> _Task data_
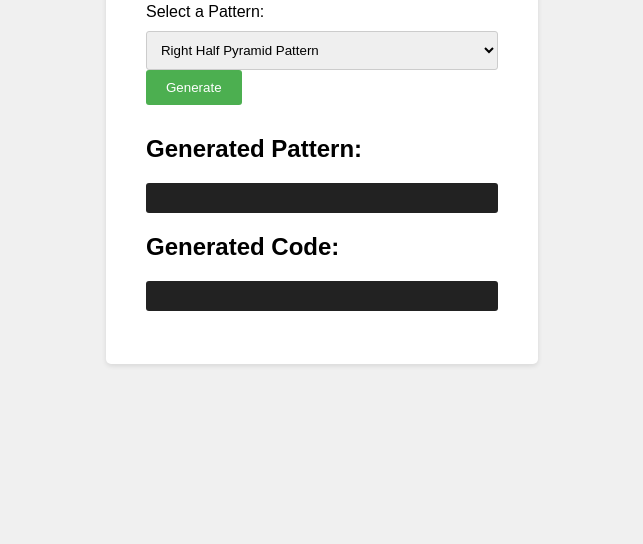
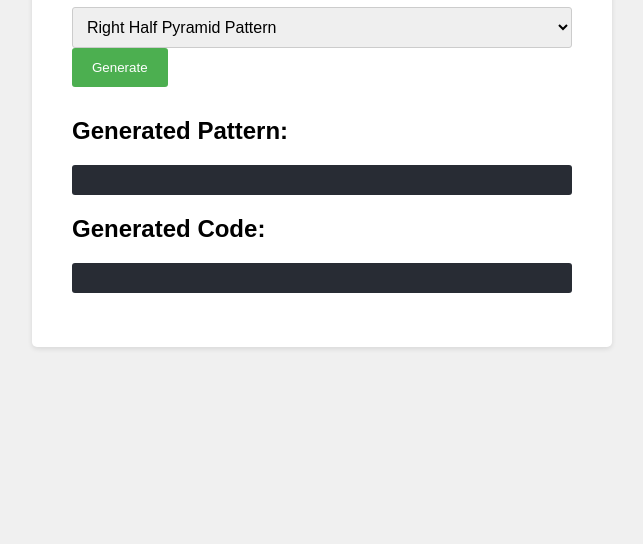
Before and after one commit to aryan-d174/pattern-generator, a plain HTML site: page index.html in a window 1280 px wide. Shown: the part 296-840 px from the top of the page, without its empty margins (318-961 px from the left). After the commit the page ends 800 px from the top, so only its background shows below. Drawn offline with Linux system fonts and the light colour scheme.

Commit message:
Update index.html

```diff
--- a/index.html
+++ b/index.html
@@ -7,13 +7,13 @@
     <style>
         body {
             font-family: sans-serif;
-            margin: 20px;
+            margin: 0;
             padding: 0;
-            background-color: #f0f0f0;
             display: flex;
             justify-content: center;
             align-items: center;
             min-height: 100vh;
+            background-color: #f0f0f0; /* Light Grey background */
         }
 
         .container {
@@ -21,16 +21,20 @@
             padding: 40px;
             border-radius: 5px;
             box-shadow: 0 2px 5px rgba(0, 0, 0, 0.1);
+            width: 500px; /* Set a maximum width for responsiveness */
+            max-width: 90%; /* Ensure it doesn't exceed 90% of viewport width */
         }
 
         h1 {
             text-align: center;
             margin-bottom: 20px;
+            color: #333; /* Darker text for better contrast */
         }
 
         label {
             display: block;
             margin-bottom: 10px;
+            color: #555;
         }
 
         select {
@@ -39,28 +43,41 @@
             border-radius: 3px;
             width: 100%;
             box-sizing: border-box;
+            font-size: 16px;
         }
 
         button {
             background-color: #4CAF50;
             color: white;
-            padding: 10px 20px;
+            padding: 12px 20px;
             border: none;
             border-radius: 3px;
             cursor: pointer;
+            transition: background-color 0.3s ease; /* Add hover effect */
+        }
+
+        button:hover {
+            background-color: #45a049;
         }
 
         pre {
-            background-color: #222;
+            background-color: #282c34; /* Darker background for code */
             color: #fff;
             padding: 15px;
             border-radius: 3px;
             overflow-x: auto;
+            font-size: 14px;
+            line-height: 1.4;
         }
 
         .output-section {
             margin-top: 30px;
         }
+
+        /* Optional: Add a subtle gradient to the background */
+        /* body {
+            background: linear-gradient(to bottom right, #f0f0f0, #e0e0e0);
+        } */
     </style>
 </head>
 <body>
```
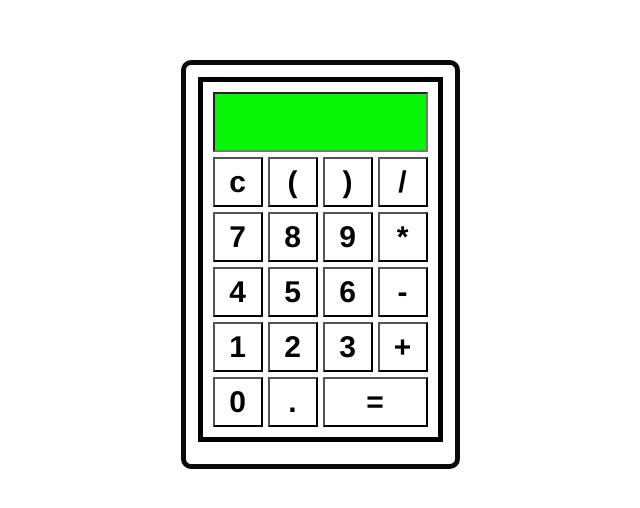
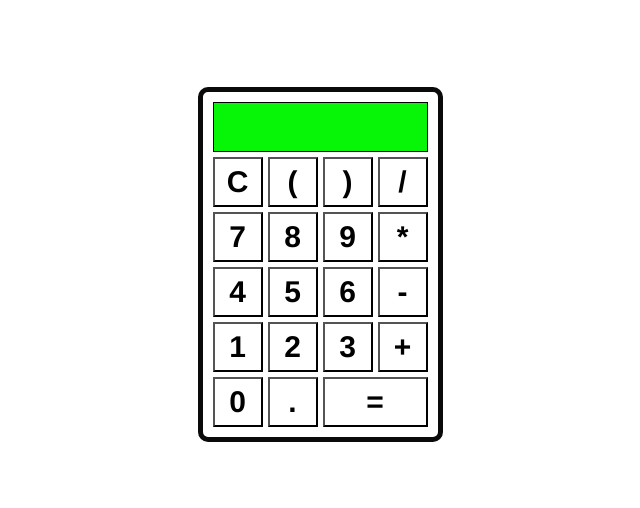
Before and after one commit to adrienw4/calculator-js, a plain HTML site: page index.html in a window 1280 px wide. Shown: the part 136-644 px from the top of the page, without its empty margins (320-960 px from the left). Drawn offline with Linux system fonts and the light colour scheme.

Commit message:
Correction avec Adrien en distantiel

```diff
--- a/index.html
+++ b/index.html
@@ -7,34 +7,27 @@
    <link rel="stylesheet" href="./style.css">
 <body>
     <div class="calculator">
-        <div class="screen">
-            <input type="text" name="" id="result">
-                <div class="buttons">
-                    <input  type="button" value="c"
-                    id="effacer">
-                    <input  type="button" value="(">
-                    <input  type="button"  value=")">
-                    <input  type="button"  value="/">
-                    <input  type="button"  value="7">
-                    <input  type="button"  value="8">
-                    <input  type="button"  value="9">
-                    <input  type="button" value="*">
-                    <input  type="button"  value="4">
-                    <input  type="button"  value="5">
-                    <input  type="button"  value="6">
-                    <input  type="button"  value="-">
-                    <input  type="button"  value="1">
-                    <input type="button" value="2">
-                    <input  type="button" value="3">
-                    <input  type="button" value="+">
-                    <input type="button" value="0">
-                    <input type="button" value=".">
-                    <input  type="button" value="=" id="resulta">
-
-                </div>
-        </div>
+                <div class="screen"></div>
+                <input  type="button" value="C" id="effacer">
+                <input type="button" value="(">
+                <input type="button" value=")">
+                <input type="button" value="/">
+                <input type="button" value="7">
+                <input type="button" value="8">
+                <input type="button" value="9">
+                <input type="button" value="*">
+                <input type="button" value="4">
+                <input type="button" value="5">
+                <input type="button" value="6">
+                <input type="button" value="-">
+                <input type="button" value="1">
+                <input type="button" value="2">
+                <input type="button" value="3">
+                <input type="button" value="+">
+                <input type="button" value="0">
+                <input type="button" value=".">
+                <input type="button" value="=" id="resultat">
     </div>
-
 </body>
  <script src="./script.js"></script>
 </html>
--- a/script.JS
+++ b/script.JS
@@ -1,26 +1,24 @@
+const screenDisplay = document.querySelector(".screen");
+const buttons = document.querySelectorAll("input");
 
-
-const screenDisplay =document.querySelector(".screen")
-const buttons = document.querySelectorAll('input')
-console.log(buttons);
-
-let calculation = []
-let accumulativeCalculation
+let calculation = [];
+let accumulativeCalculation;
 
 function calculate(button) {
-
-    const value = button.textContent
-    if (value === "CLEAR") {
-        calculation = []
-        screenDisplay.textContent = '.'
-    } else if (value === "=") {
-        screenDisplay.textContent = eval(accumulativeCalculation)
-    } else {
-        calculation.push(value)
-        accumulativeCalculation = calculation.join('')
-        screenDisplay.textContent = accumulativeCalculation
-
-    }
+  const value = button.value;
+  console.log(value);
+  if (value === "C") {
+    calculation = [];
+    screenDisplay.textContent = "";
+  } else if (value === "=") {
+    screenDisplay.textContent = eval(accumulativeCalculation);
+  } else {
+    calculation.push(value);
+    accumulativeCalculation = calculation.join("");
+    screenDisplay.textContent = accumulativeCalculation;
+  }
 }
 
-buttons.forEach(button =>button.addEventListener('click',() =>calculate(button)))
+buttons.forEach((button) =>
+  button.addEventListener("click", () => calculate(button))
+);
--- a/style.css
+++ b/style.css
@@ -3,78 +3,47 @@
     margin: 0;
     box-sizing: border-box;
 }
-body{
+
+body {
     max-width: 100vw;
     height: 100vh;
     display: flex;
     justify-content: center;
     align-items: center;
-    align-content: center;
-    text-align: center;
+}
 
+.calculator {
+    background-color: rgb(255, 255, 255);
+    padding: 10px;
+    border: 5px solid rgb(10, 10, 10);
+    border-radius: 10px;
+    display: grid;
+    grid-template-columns: repeat(4, 50px);
+    grid-template-rows: repeat(6, 50px);
+    grid-gap: 5px;
 }
-.calculator{
-    background-color: rgb(255, 255, 255);
-    display: flex;
-   padding: 12px;
-   border: 5px solid rgb(10, 10, 10);
-   border-radius: 10px;
 
+.screen {
+    text-align: end;
+   font-size: 25px;
+   border: 1px solid black;
+   background-color: rgb(7, 245, 7);
+   grid-column: 1 / 5;
+   padding: 10px;
+}
 
-}
-.screen{
-    background-color: rgb(255, 255, 255);
-    margin-bottom: 10px;
-
-   justify-content: flex-end;
-   align-items: flex-end;
-   padding: 10px;
-   font-size: 25px;
-   border: 5px solid black;
-
-
-
-}
-.buttons{
-    display: grid;
-    grid-template-columns: repeat(4,50px);
-    grid-template-rows: repeat(5,50px);
-    grid-gap: 5px;
-    margin-top: 5px;
-    font-size: 85px;
-    border-radius: 25px;
-
-
-}
-button:active {
-    background-color: black;
-    color: rgb(255, 255, 255);
-
-}
-#result{
-width: 215px;
-font-size: 25px;
-padding: 5px;
-background-color: rgb(255, 255, 255);
-background-color: rgb(7, 245, 7);
-height: 60px;
-
-
-
-
-}
-.buttons input{
+.calculator input {
     font-size: 30px;
     font-weight: 900;
     font-family: 'Franklin Gothic Medium', 'Arial Narrow', Arial, sans-serif;
     background-color: rgb(255, 255, 255);
+}
 
-}
-.buttons input:hover{
-    font-size: 45px;
+.calculator input:hover{
+    transform: scale(1.1);
     background-color: rgb(0, 0, 0);
     color: rgb(255, 255, 255);
 }
-#resulta{
-    width: 105px;
+#resultat {
+    grid-column: 3 / 5;
 }
```
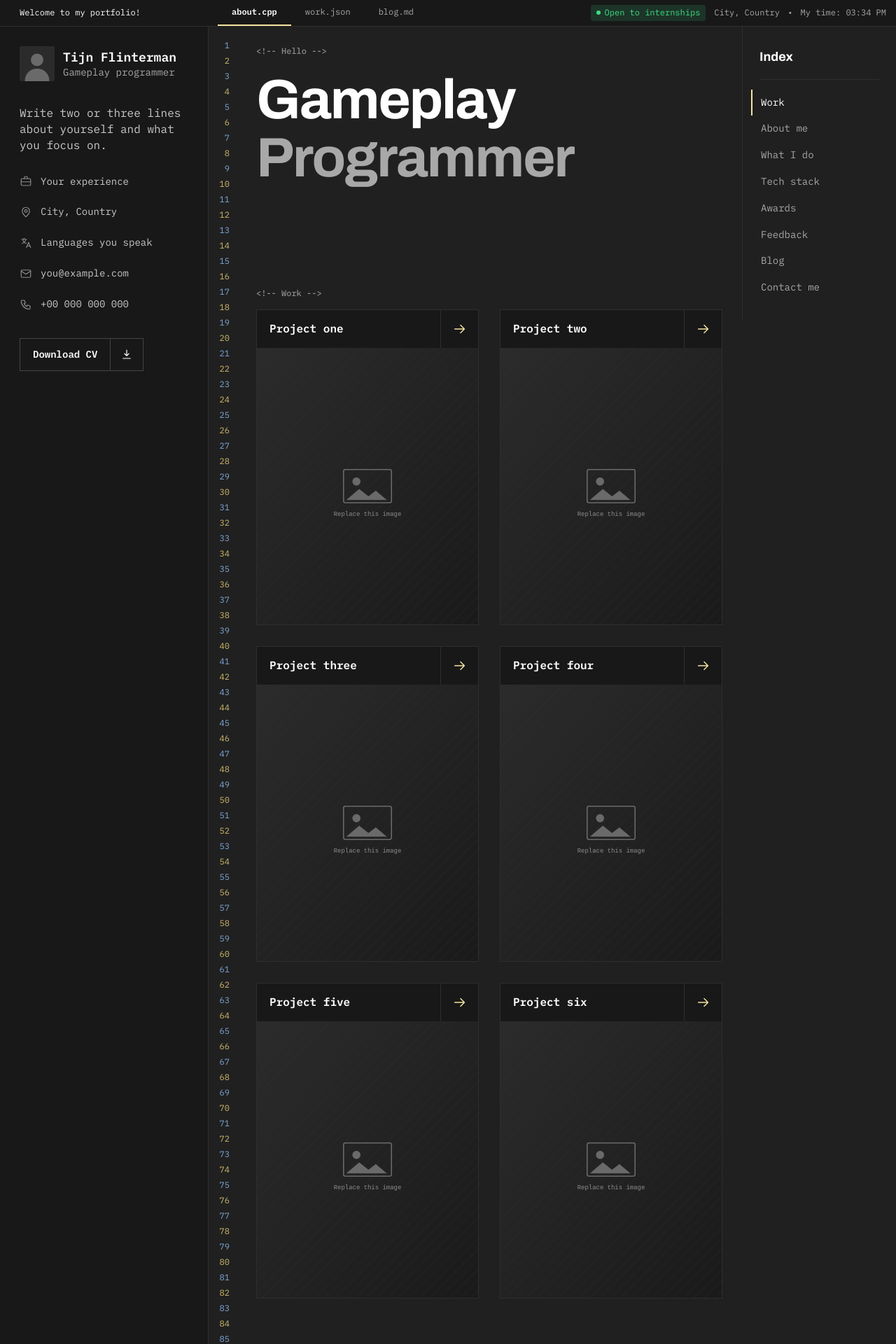
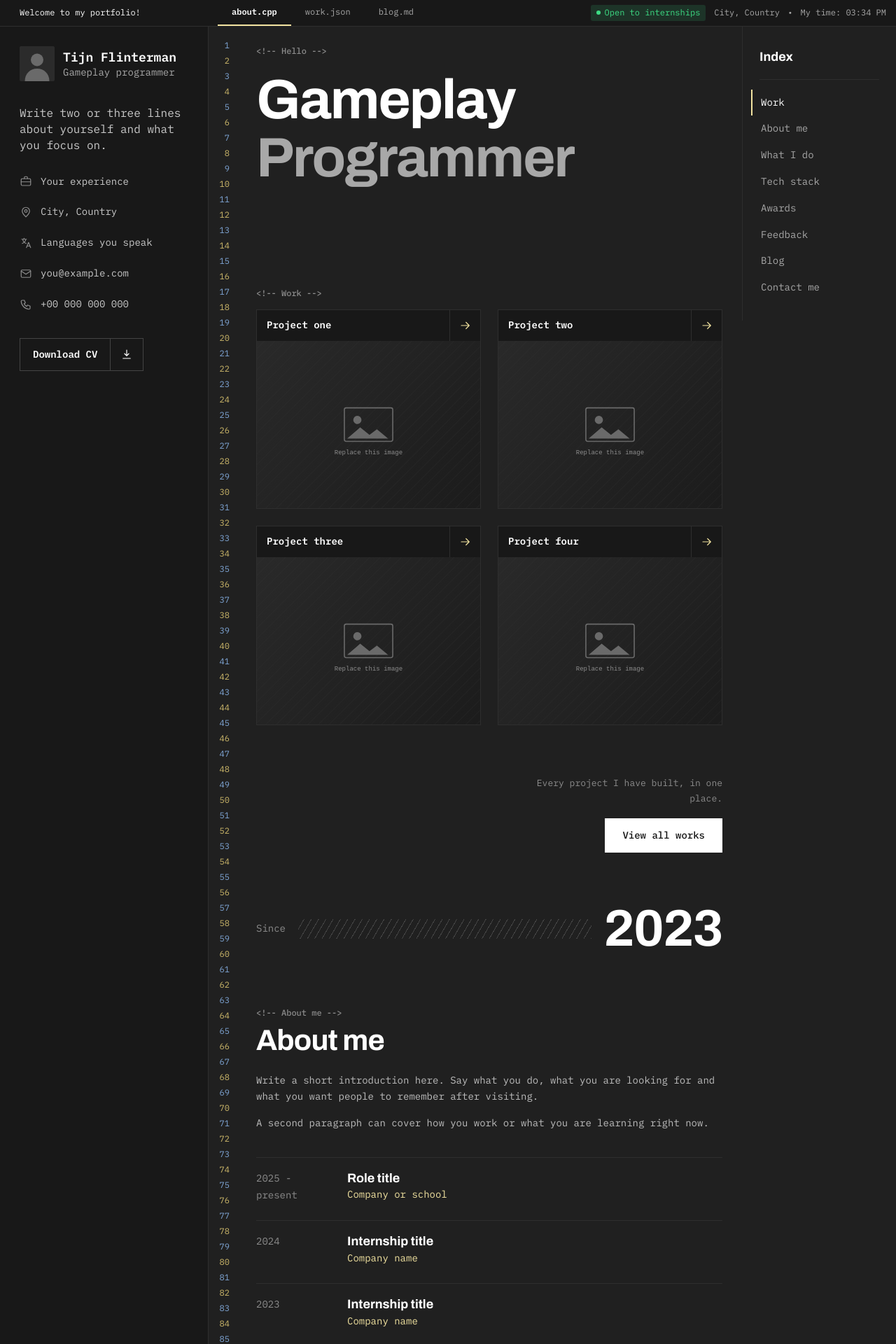
Before and after one commit to TijnFlinterman/tijnflinterman.github.io, a Jekyll site: the page built from index.html, in a window 1280 px wide. Shown: the top 1920 px of the page at 70% size. Built offline with Jekyll 4.4.1, drawn with Linux system fonts in a browser that asks for light colours.

Commit message:
# [ADD] smaller project tabs

```diff
--- a/assets/css/style.css
+++ b/assets/css/style.css
@@ -125,13 +125,14 @@ p { margin: 0; }
 .display + .block { margin-top: clamp(56px, 11vw, 150px); }
 
 /* ---------- Cards ---------- */
-.cards { display: grid; grid-template-columns: repeat(2, minmax(0, 1fr)); gap: 30px; margin-top: 12px; }
+.cards { display: grid; grid-template-columns: repeat(auto-fill, minmax(min(100%, 300px), 1fr)); gap: 24px; margin-top: 12px; }
+.cards--two { grid-template-columns: repeat(2, minmax(0, 1fr)); }
 .card { display: block; border: 1px solid var(--line); background: var(--bg-2); }
-.card-head { display: flex; align-items: stretch; justify-content: space-between; height: 54px; }
-.card-title { display: flex; align-items: center; padding: 0 18px; font-size: 16px; font-weight: 600; color: var(--strong); min-width: 0; overflow: hidden; text-overflow: ellipsis; white-space: nowrap; }
-.card-go { display: flex; align-items: center; justify-content: center; width: 54px; border-left: 1px solid var(--line); color: var(--accent); }
-.card-go .ic { width: 22px; height: 22px; transition: transform .2s; }
-.card-media { display: block; overflow: hidden; aspect-ratio: 4 / 5; background: var(--line); }
+.card-head { display: flex; align-items: stretch; justify-content: space-between; height: 44px; }
+.card-title { display: flex; align-items: center; padding: 0 14px; font-size: 14px; font-weight: 600; color: var(--strong); min-width: 0; overflow: hidden; text-overflow: ellipsis; white-space: nowrap; }
+.card-go { display: flex; align-items: center; justify-content: center; width: 44px; border-left: 1px solid var(--line); color: var(--accent); }
+.card-go .ic { width: 18px; height: 18px; transition: transform .2s; }
+.card-media { display: block; overflow: hidden; aspect-ratio: 4 / 3; background: var(--line); }
 .card-media img { width: 100%; height: 100%; object-fit: cover; }
 .card:hover, .card:focus-visible { border-color: var(--accent); }
 .card:hover .card-go .ic { transform: translateX(4px); }
@@ -238,10 +239,10 @@ p { margin: 0; }
 }
 
 @media (max-width: 800px) {
-  .cards, .gallery { grid-template-columns: minmax(0, 1fr); gap: 20px; }
+  .cards { grid-template-columns: minmax(0, 1fr); gap: 16px; }
+  .gallery { grid-template-columns: minmax(0, 1fr); gap: 20px; }
   .gallery img:nth-child(3n) { grid-column: auto; }
   .page { padding: 20px 18px 48px; }
-  .card-media { aspect-ratio: 4 / 4.4; }
   .timeline li, .skills > div, .posts a { grid-template-columns: minmax(0, 1fr); gap: 2px; }
   .posts time { grid-row: auto; }
   .info { gap: 16px 36px; }
@@ -332,3 +333,11 @@ button.btn-outline { font: inherit; font-size: 13px; background: none; cursor: p
   .rule { height: 18px; }
 }
 @media (prefers-reduced-motion: reduce) { .pc-link .ic { transition: none; } }
+
+.view-all { display: flex; flex-direction: column; align-items: flex-end; gap: 16px; margin-top: clamp(40px, 6vw, 72px); text-align: right; }
+.view-all p { max-width: 34ch; font-size: 13px; color: var(--muted); }
+.view-all .btn-solid { display: inline-block; width: auto; padding: 12px 24px; }
+@media (max-width: 800px) {
+  .view-all { align-items: stretch; text-align: left; }
+  .view-all .btn-solid { text-align: center; }
+}
--- a/index.html
+++ b/index.html
@@ -13,18 +13,19 @@ title_b: Programmer
 
     <section id="work" class="block">
       <p class="note">&lt;!-- Work --&gt;</p>
-      <ul class="cards">
+      <ul class="cards cards--two">
         {%- assign shown = 0 -%}
         {%- for pr in all -%}
-          {%- if shown < 6 -%}
+          {%- if shown < 4 -%}
             {%- include card.html project=pr -%}
             {%- assign shown = shown | plus: 1 -%}
           {%- endif -%}
         {%- endfor -%}
       </ul>
-      {%- if all.size > 6 -%}
-      <p class="more-row"><a class="btn-outline" href="{{ '/work/' | relative_url }}">All projects</a></p>
-      {%- endif -%}
+      <div class="view-all">
+        <p>Every project I have built, in one place.</p>
+        <a class="btn-solid" href="{{ '/work/' | relative_url }}">View all works</a>
+      </div>
     </section>
 
     <div class="rule-row block" role="group" aria-label="Since {{ p.since }}">
```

> _Work order_
Look above for lines with the word "buttons" and copy them all.

> _Response for this exercise_
-                <div class="buttons">
+const buttons = document.querySelectorAll("input");
-const buttons = document.querySelectorAll('input')
-console.log(buttons);
-buttons.forEach(button =>button.addEventListener('click',() =>calculate(button)))
+buttons.forEach((button) =>
-.buttons{
-.buttons input{
-.buttons input:hover{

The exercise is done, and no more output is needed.